Beneath the surprisingly palatable and “normal” façade, however, it was easy to see that there was something rotten in the state of Russia. Talking to local people and looking at the advertisements and snippets of daily life that could be seen through the fog of tourism there was a clear disparity between the polish and the surface underneath. On the macro level I was amazed to see that Soviet symbolism was still rampant not only in architecture and historical monuments but in modern advertising and propaganda. On a micro level, it is clear that the citizens, though living on the surface of the country, could sense the rot underneath—a feeling with which I am horrifically familiar. In a shop in Saint Petersburg my friends and I asked a girl for directions and ended up having a conversation with her. When she heard what state I was from in the US she was ecstatic, telling me that one of her good friends lived there and she hoped she could visit him someday.

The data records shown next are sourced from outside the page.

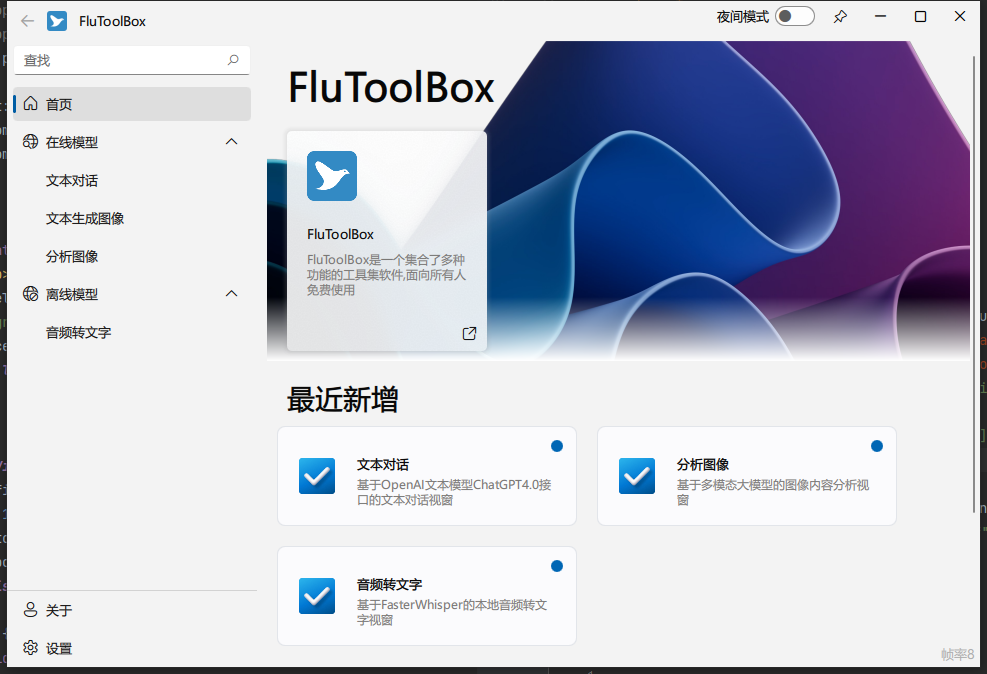
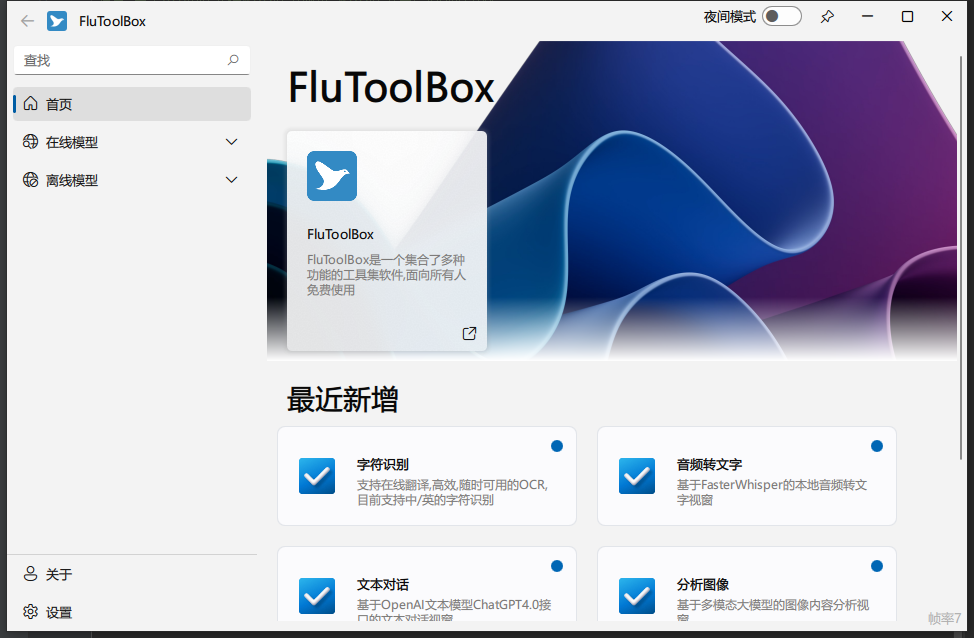
v0.0.2

diff --git a/README.md b/README.md
@@ -5,51 +5,44 @@
   <img width=250 src="doc/preview/fluentd.svg">
 </div>
 <p align="center">
-基于Pyside6-Qml打造的开箱即用多功能工具箱,暂不存在开源计划,如需使用请移步Releases下载使用
+基于Pyside6-Qml打造的开箱即用多功能工具箱,暂不计划开源,如需使用请移步Releases下载使用
 </p>
 <p align="center">
-(PS:对于在线模型部分,额度用完后看心情更新或自行使用你自己api key)
+(PS:对于在线模型部分,额度用完后看心情更新或自行使用你自己OpenAI key)
 </p>
 
 <p align="center">
 <a ><img src="https://img.shields.io/badge/Windows-pass-flygreen"></a>
 </p>
 
-[win-badge]: https://github.com/zhuzichu520/FluentUI/workflows/Windows/badge.svg  "Windows"
-
-[ubuntu-link]: https://github.com/zhuzichu520/FluentUI/actions?query=workflow%3AUbuntu "UbuntuAction"
-
-[ubuntu-badge]: https://github.com/zhuzichu520/FluentUI/workflows/Ubuntu/badge.svg "Ubuntu"
-
-[macos-link]: https://github.com/zhuzichu520/FluentUI/actions?query=workflow%3AMacOS "MacOSAction"
-
-[macos-badge]: https://github.com/zhuzichu520/FluentUI/workflows/MacOS/badge.svg "MacOS"
-
 ## Requirements
 
 ```
-注意:由于qt6不在支持win7以下版本,win7以下用户请酌情下载
+注意:由于qt6不再支持win7以下版本,win7以下用户请酌情下载
 ```
 
 ## Get started
 + 进入[Releases](https://github.com/RichaoWang/FluToolBox/releases)下,根据版本下载最新的FluToolBox,双击exe即可使用.
 ```
-对于离线模型部分,权重文件较大,故不好一并打包,如果你有用到该部分的功能,请根据页面指引下载对应权重文件,并放置于exe文件同级目录下
+对于离线模型部分,部分权重文件较大,故不好一并打包,如果你有用到该部分的功能,请根据页面指引下载对应权重文件(如果因为网络的问题不好远端下载到,可联系本人获取)
 ```
 
 ## Screen shots
 
 * 首页
-    * <img width=80% src="doc/preview/home.png">
+    * <img width=60% src="doc/preview/home.png">
 
 * 文本对话
-    * <img width=80% src="doc/preview/chat.png">
+    * <img width=60% src="doc/preview/chat.png">
 
 * 分析图像
-    * <img width=80% src="doc/preview/parimage.png">
+    * <img width=60% src="doc/preview/parimage.png">
 
 * 音频转文字
-    * <img width=80% src="doc/preview/audio2text.png">
+    * <img width=60% src="doc/preview/audio2text.png">
+
+* 字符识别
+  * <img width=60% src="doc/preview/ocr.png">
 
 ## Reference
 
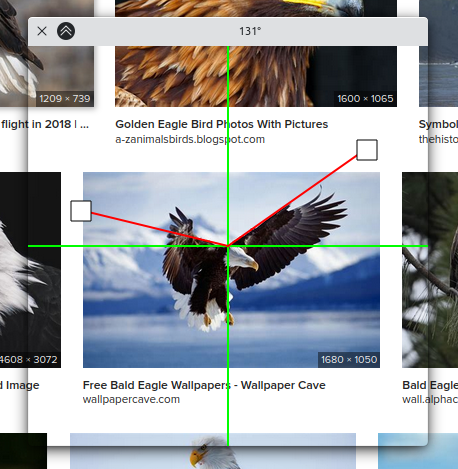
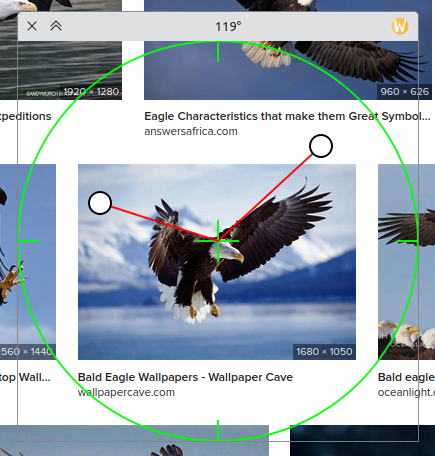
major update

diff --git a/protractor.cpp b/protractor.cpp
@@ -1,94 +1,177 @@
 #include "protractor.h"
+#include <QGuiApplication>
+#include <QLayout>
 #include <QList>
-#include <QtMath>
-#include <cmath>
 #include <QMouseEvent>
+#include <QPainter>
+#include <QWindow>
+#include <QtMath>
 
-const int HANDLE_W = 20;
-
-protractor::protractor(QWidget *) {
+protractor::protractor(QWidget*)
+{
     setAttribute(Qt::WA_TranslucentBackground);
     setMouseTracking(true);
     setFixedSize(400, 400);
-    handle_A = QRect(370, 200 - HANDLE_W / 2, HANDLE_W, HANDLE_W);
-    handle_B = QRect(50, 50, HANDLE_W, HANDLE_W);
+    A = QLineF(getCenterPoint(), QPoint(int(width() * 0.25), int(height() * 0.25)));
+    B = QLineF(getCenterPoint(), QPoint(int(width() * 0.75), int(height() * 0.5)));
 }
 
-void protractor::paintEvent(QPaintEvent *inEvent) {
+void protractor::paintEvent(QPaintEvent* inEvent)
+{
     Q_UNUSED(inEvent);
+
+    auto const static alpha = 240;
+    auto const static highLightColor = QColor(51, 166, 184); // Asagi-iro
 
     int w = this->width();
     int r = w / 2;
-    auto pen = new QPen(Qt::black,2);
+    auto pen = new QPen(Qt::black, 2);
     QPainter painter(this);
     painter.setPen(*pen);
     painter.setRenderHint(QPainter::Antialiasing);
 
-    pen->setColor(Qt::green);
+    pen->setColor(QColor(0, 255, 0, alpha));
     painter.setPen(*pen);
-    painter.drawLine(0,200,400,200);
-    painter.drawLine(200,0,200,400);
 
-    pen->setColor(Qt::red);
+    auto cp = getCenterPoint();
+
+    // middle +
+    painter.drawLine(QPoint(cp.x() - 20, cp.y()), QPoint(cp.x() + 20, cp.y())); // vertical
+    painter.drawLine(QPoint(halfWidth(), cp.y() - 20), QPoint(halfWidth(), cp.y() + 20)); // horizontal
+
+    // 4 ticks around the circle
+    // TODO: more ticks?
+    // up right down left
+    painter.drawLine(QPoint(halfWidth(), 0), QPoint(halfWidth(), 20));
+    painter.drawLine(QPoint(width() - 20, cp.y()), QPoint(width(), cp.y()));
+    painter.drawLine(QPoint(halfWidth(), height()), QPoint(halfWidth(), height() - 20));
+    painter.drawLine(QPoint(0, cp.y()), QPoint(20, cp.y()));
+
+    painter.drawEllipse(geometry());
+
+    pen->setColor(QColor(255, 0, 0, alpha));
     painter.setPen(*pen);
-    painter.drawLine(QPoint(r, r), handle_A.center());
-    painter.drawLine(QPoint(r, r), handle_B.center());
+    painter.drawLine(QPoint(r, r), A.p2());
+    painter.drawLine(QPoint(r, r), B.p2());
 
-    painter.setPen(Qt::black);
-    painter.setBrush(QBrush(Qt::white));
-    painter.drawRect(handle_A);
-    painter.drawRect(handle_B);
+    pen->setColor(Qt::black);
+    painter.setPen(*pen);
 
-    // TODO: revise math here
-    int x1 = handle_A.center().x() - this->width() / 2;
-    int y1 = -(handle_A.center().y() - this->width() / 2);
-    int x2 = handle_B.center().x() - this->width() / 2;
-    int y2 = -(handle_B.center().y() - this->width() / 2);
-    int dot = x1 * x2 + y1 * y2;
-    int det = x1 * y2 - y1 * x2;
-
-    this->windowHandle()->setTitle(QString::number(round(qRadiansToDegrees(qAbs(std::atan2(det, dot)))))+QString("°"));
+    if (handle_A_MOVE || handl_B_MOVE) {
+        painter.setBrush(Qt::white);
+        painter.drawEllipse(getHandleRect(A.p2().toPoint()));
+        painter.drawEllipse(getHandleRect(B.p2().toPoint()));
+    } else if (cursor_on_A && !handle_A_MOVE) {
+        painter.setBrush(highLightColor);
+        painter.drawEllipse(getHandleRect(A.p2().toPoint()));
+        painter.setBrush(Qt::white);
+        painter.drawEllipse(getHandleRect(B.p2().toPoint()));
+    } else if (cursor_on_B && !handl_B_MOVE) {
+        painter.setBrush(Qt::white);
+        painter.drawEllipse(getHandleRect(A.p2().toPoint()));
+        painter.setBrush(highLightColor);
+        painter.drawEllipse(getHandleRect(B.p2().toPoint()));
+    } else {
+        painter.setBrush(Qt::white);
+        painter.drawEllipse(getHandleRect(A.p2().toPoint()));
+        painter.drawEllipse(getHandleRect(B.p2().toPoint()));
+    }
 }
 
+int protractor::halfWidth() const { return width() / 2; }
 
-void protractor::mouseMoveEvent(QMouseEvent *event) {
-    Q_UNUSED(event);
+int protractor::halfHeight() const { return height() / 2; }
 
+void protractor::mouseMoveEvent(QMouseEvent* event)
+{
     QPoint p = event->position().toPoint();
 
-    if (!this->geometry().contains(p)){
-        event->accept();
+    if (getHandleRect(A.p2().toPoint()).contains(p)) {
+        cursor_on_A = true;
+        cursor_on_B = false;
+    } else if (getHandleRect(B.p2().toPoint()).contains(p)) {
+        cursor_on_A = false;
+        cursor_on_B = true;
+    } else {
+        cursor_on_A = false;
+        cursor_on_B = false;
+    }
+
+    if (!this->geometry().contains(p)) {
         return;
     }
 
-    if (handle_A_MOVE) {
-        handle_A.moveCenter(p);
-
-    } else if (handl_B_MOVE) {
-        handle_B.moveCenter(p);
-    } else if (window_MOVE) {
-        this->windowHandle()->startSystemMove();
+    if (!handle_A_MOVE && !handl_B_MOVE) {
+        if (QLineF(p, getCenterPoint()).length() > halfWidth()) {
+            this->windowHandle()->startSystemMove();
+        }
+    } else {
+        // move 5 degree is shift is hold
+        if (QGuiApplication::keyboardModifiers().testFlag(Qt::ShiftModifier)) {
+            if (handle_A_MOVE) {
+                A.setP2(calcApproximateHandlePoint(p));
+            } else if (handl_B_MOVE) {
+                B.setP2(calcApproximateHandlePoint(p));
+            }
+        } else {
+            if (handle_A_MOVE) {
+                A.setP2(p);
+            } else if (handl_B_MOVE) {
+                B.setP2(p);
+            }
+        }
+        this->windowHandle()->setTitle(QString::number(getAngleBetweenLines()) + QString("°"));
     }
 
-    event->accept();
-
     update();
+    event->accept();
 }
 
-void protractor::mousePressEvent(QMouseEvent *ev) {
-    if (handle_A.contains(ev->position().toPoint())) {
+void protractor::mousePressEvent(QMouseEvent* ev)
+{
+    if (cursor_on_A) {
         handle_A_MOVE = true;
-    } else if (handle_B.contains(ev->position().toPoint())) {
+    } else if (cursor_on_B) {
         handl_B_MOVE = true;
-    } else {
-        window_MOVE = true;
-    };
+    }
     ev->accept();
 }
 
-void protractor::mouseReleaseEvent(QMouseEvent *event) {
+void protractor::mouseReleaseEvent(QMouseEvent* event)
+{
     handle_A_MOVE = false;
     handl_B_MOVE = false;
-    window_MOVE = false;
     event->accept();
+}
+
+double protractor::getAngleBetweenLines()
+{
+    // TODO: revise math here
+    auto x1 = int(A.p2().x() - this->width() / 2.0);
+    auto y1 = int(-(A.p2().y() - this->width() / 2.0));
+    auto x2 = int(B.p2().x() - this->width() / 2.0);
+    auto y2 = int(-(B.p2().y() - this->width() / 2.0));
+    int dot = x1 * x2 + y1 * y2;
+    int det = x1 * y2 - y1 * x2;
+
+    return round(qRadiansToDegrees(qAbs(std::atan2(det, dot))));
+}
+QPoint protractor::getCenterPoint() const
+{
+    return { halfWidth(), halfHeight() };
+}
+
+QPoint protractor::calcApproximateHandlePoint(QPoint point)
+{
+    double angle = QLineF(getCenterPoint(), point).angle();
+    int newAngle = ((int)std::round(angle / 5)) * 5;
+
+    QLineF tempLine = QLineF::fromPolar(QLineF(getCenterPoint(), point).length(), newAngle);
+    tempLine.translate(getCenterPoint());
+
+    return tempLine.p2().toPoint();
+}
+QRect protractor::getHandleRect(QPoint point)
+{
+    return { point.x() - handle_apothem, point.y() - handle_apothem, handle_width, handle_width };
 }

diff --git a/protractor.h b/protractor.h
@@ -1,32 +1,39 @@
-#ifndef CIRCLE_H
-#define CIRCLE_H
+#pragma once
 
 #include <QWidget>
-#include <QWindow>
-#include <QPainter>
-#include <QLayout>
-#include <QWindow>
 
-class protractor : public QWidget
-{
+class protractor : public QWidget {
     Q_OBJECT
-protected:
-    void mouseMoveEvent(QMouseEvent *event) override;
-    void mousePressEvent(QMouseEvent *event) override;
-    void mouseReleaseEvent(QMouseEvent *event) override;
+
+    const static int handle_apothem = 11;
+    const static int handle_width = handle_apothem * 2;
+
 public:
-    explicit protractor(QWidget *parent = nullptr);
-    void paintEvent(QPaintEvent *) override;
+    explicit protractor(QWidget* parent = nullptr);
+    void paintEvent(QPaintEvent*) override;
 
 private:
-    QRect handle_A;
-    QRect handle_B;
+    // Line's P1 is the center dot, P2 is the handle's position
+    QLineF A;
+    QLineF B;
 
     bool handle_A_MOVE = false;
     bool handl_B_MOVE = false;
 
-    bool window_MOVE = false;
+    bool cursor_on_A = false;
+    bool cursor_on_B = false;
 
+    [[nodiscard]] int halfHeight() const;
+    [[nodiscard]] int halfWidth() const;
+
+    [[nodiscard]] QPoint getCenterPoint() const;
+    [[nodiscard]] double getAngleBetweenLines();
+
+    [[nodiscard]] auto getHandleRect(QPoint point) -> QRect;
+    [[nodiscard]] QPoint calcApproximateHandlePoint(QPoint point);
+
+protected:
+    void mouseMoveEvent(QMouseEvent* event) override;
+    void mousePressEvent(QMouseEvent* event) override;
+    void mouseReleaseEvent(QMouseEvent* event) override;
 };
-
-#endif // CIRCLE_H

diff --git a/main.cpp b/main.cpp
@@ -1,7 +1,8 @@
-#include <QApplication>
 #include "protractor.h"
+#include <QApplication>
 
-int main(int argc, char *argv[]) {
+int main(int argc, char* argv[])
+{
     QApplication a(argc, argv);
     protractor c(nullptr);
     c.show();

diff --git a/README.md b/README.md
@@ -2,6 +2,10 @@
 
 mini on screen protractor or angle measurement for linux.
 
+* Hold `Shift` to move 5° at a time
+
+![This is an image](./img.png)
+
 ```shell
 cmake -S . -B build_dir \
       -DCMAKE_BUILD_TYPE=Release
@@ -12,4 +16,4 @@ cmake --build build_dir
 
 mv ./build_dir/qangle ~/.local/bin/qangle
 ```
-![This is an image](./img.png)
+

After a few more minutes we invited her to have a drink with us after work and hearing more about her life over those drinks was the most eye-opening part of my trip. She works at three jobs to help support her family as well as going to school for graphic design. She desperately wants to get out to somewhere in the EU so she can escape the cycle of poverty her family is trapped in, but her English is broken and visas out of Russia are insanely, prohibitively expensive. She is clearly doing her best and was so optimistic and sweet it broke my heart every moment she talked about the US with longing. She was so clearly in love with the Minnesotan guy she had met and could so vividly imagine her better life that having it out of her grasp hurt even more.
On our last day in Russia we made a visit to a university that is affiliated with the one I attend here. Beneath the 10-foot statue of Lenin we met the students from the University who were asked to show us around their town after a few lectures from both sets of professors. The girl guiding my friends and I was an engineering and management student. She also spoke less than perfect English, but told us that she hated where she lived and wanted to move to Saint Petersburg so that she could actually have a good job and a different life from her parents. Even though her school works very hard to place graduates in the region they come from, she couldn’t see the use of living somewhere where the community is dying. Her town was full of history and beautiful churches but she seemed so disheartened by all of it at only 18. Seeing these girls so close to my age struggling with burdens so different but so similar to those with which my peers and I back home struggle was incredible and humbling. Wherever we live, we live with the same fears, the same aspirations, the same push to something greater against the same power structures and the same crumbling societies. I wish them the best. And I wish that someday, somewhere, we may see girls doing better.